Front-end code edit data
((
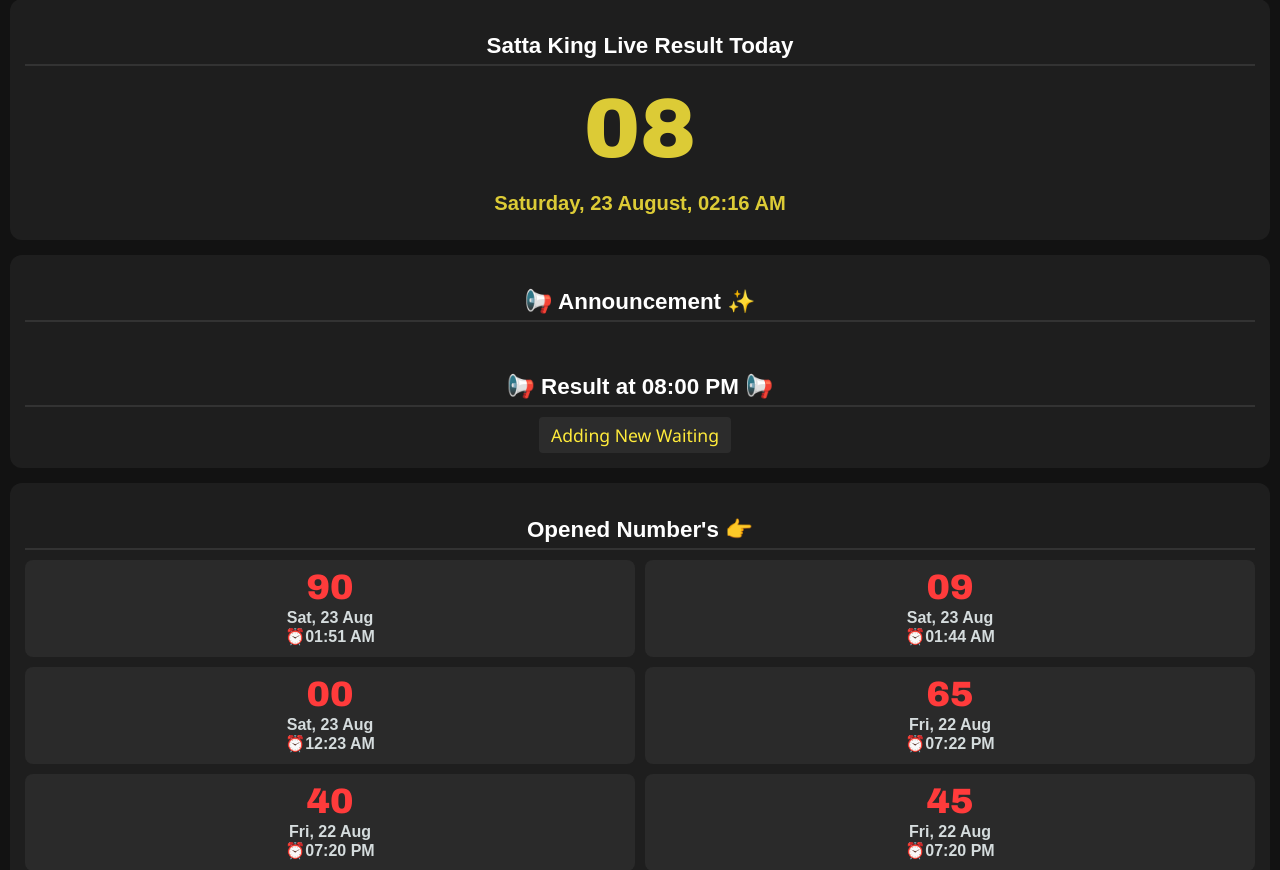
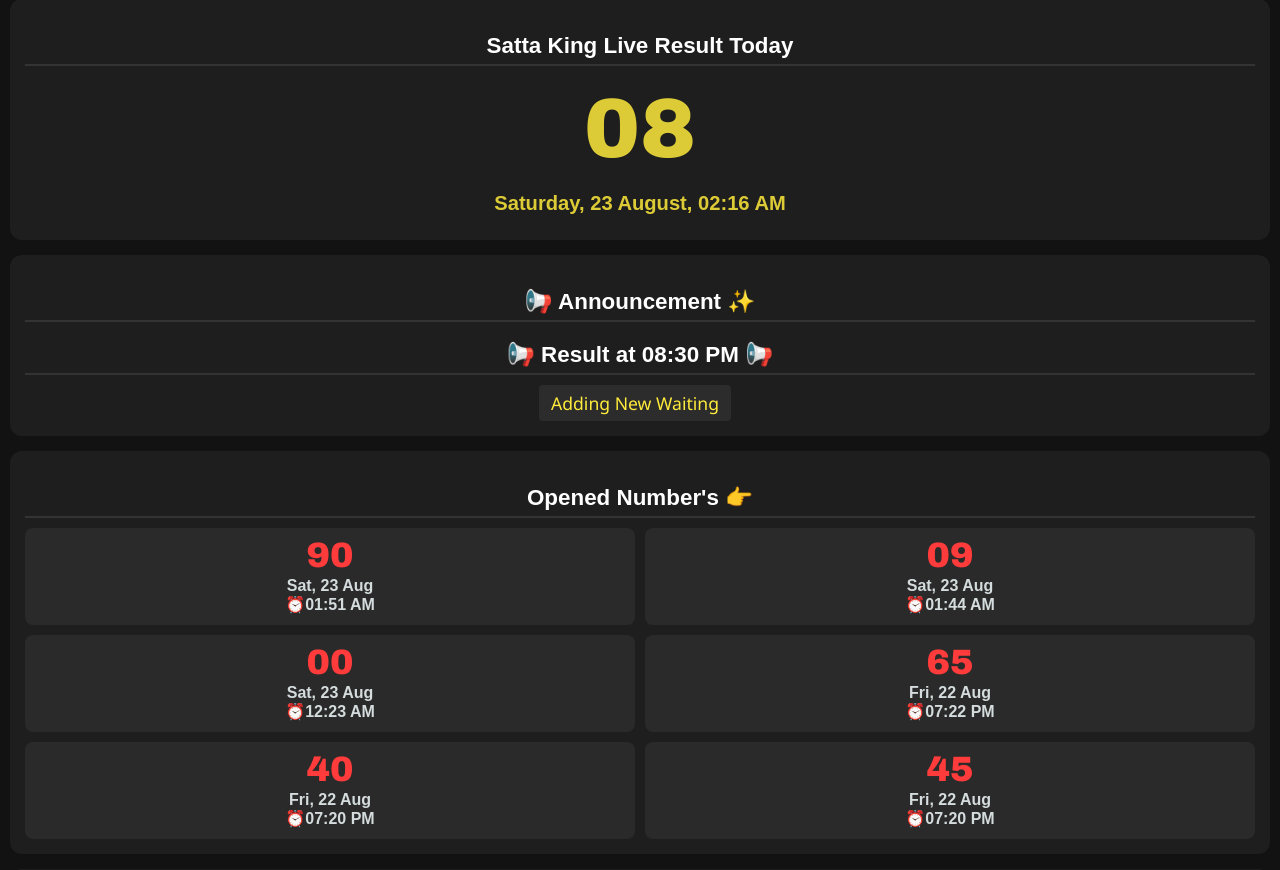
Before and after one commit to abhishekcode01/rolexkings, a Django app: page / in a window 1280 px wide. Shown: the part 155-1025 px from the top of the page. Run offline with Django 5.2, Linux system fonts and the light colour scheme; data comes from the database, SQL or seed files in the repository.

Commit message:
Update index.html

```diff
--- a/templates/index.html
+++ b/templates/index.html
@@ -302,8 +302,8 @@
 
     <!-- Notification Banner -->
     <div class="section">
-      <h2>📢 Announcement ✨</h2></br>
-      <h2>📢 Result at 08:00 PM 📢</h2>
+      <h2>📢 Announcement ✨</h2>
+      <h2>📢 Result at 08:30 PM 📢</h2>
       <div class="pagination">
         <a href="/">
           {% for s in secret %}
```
))
## Your task
Copy out each line of the data that holds the string "html".

## Expected answer
Update index.html
--- a/templates/index.html
+++ b/templates/index.html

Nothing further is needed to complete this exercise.